We have modified the algorithm provided in [

requirements of real-time applications. An analysis of the implementation indicated that there was a) redundancy in computations and b) data and code organization un-fitting for GPU architectures. We modified the implementation, to suit parallelization on GPU architectures, in two phases: first, refactoring the algorithm to have lesser number of operations and enhanced parallelism, and secondly, optimizing the data and code to obtain better parallelism for GPU architectures. We compared the effectiveness of our algorithm AOPEA, with CPEA and OPEA, for sequential and parallel implementations. For sequential implementation, AOPEA performed much better than its predecessor algorithm OPEA. However, for lower markers per frame, CPEA performed better than AOPEA whereas for higher markers per frame AOPEA performed better than CPEA. To understand the effectiveness of our parallel implementations, CPEA, OPEA and AOPEA were parallelized using the cuBLAS library and compared with our parallel implementation. The results showed that our parallel implementation of AOPEA has lowest execution time. Moreover, our parallel implementation also showed good scalability of performance with an increasing num- ber of markers per frame. Moreover, a lab simulation of a real-time application indicated that our parallel implementation of AOPEA supports at least 100 fps even for high-resolution videos. Hence, our parallel implementation of AOPEA could be implemented on GPUs for real-time applications using high-resolution frames with a high number of markers per frame.
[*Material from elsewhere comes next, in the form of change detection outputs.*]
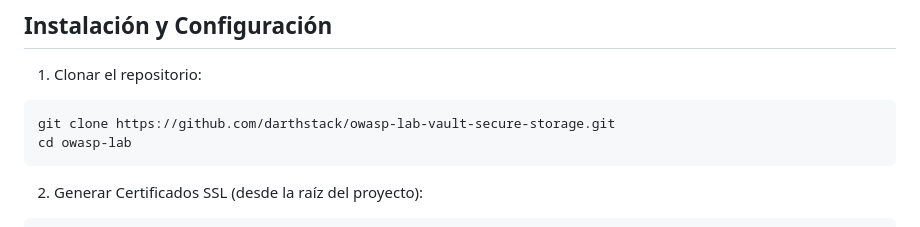
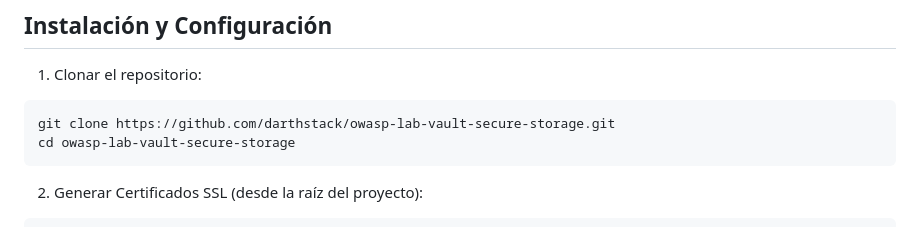
Before and after one commit to darthstack/owasp-lab-vault-secure-storage, a Markdown page: README.md, the part around the change. Drawn GitHub-style.

Commit message:
Corregir la ruta del directorio en las instrucciones del README.md para que coincida con el nombre correcto del repositorio.

````diff
--- a/README.md
+++ b/README.md
@@ -39,7 +39,7 @@ En este laboratorio, la `secure-app` utiliza Vault para obtener su secreto JWT e
 
 ```bash
 git clone https://github.com/darthstack/owasp-lab-vault-secure-storage.git
-cd owasp-lab
+cd owasp-lab-vault-secure-storage
 ```
 
 2. Generar Certificados SSL (desde la raíz del proyecto):
````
For our future work, we plan on pursuing two additions to the AOPEA: a) multi-GPU implementation of the algorithm for images from 3 - 4 cameras, and b) integrating our AOPEA and multi-GPU AOPEA algorithm with a tracking algorithm.

Kumar, R.R.P., Muk- nahallipatna, S.S. and McInroy, J.E. (2016) Acceleration of Points to Convex Region Cor- respondence Pose Estimation Algorithm on GPUs for Real-Time Applications. Journal of Computer and Communications, 4, 1-17. http://dx.doi.org/10.4236/jcc.2016.417001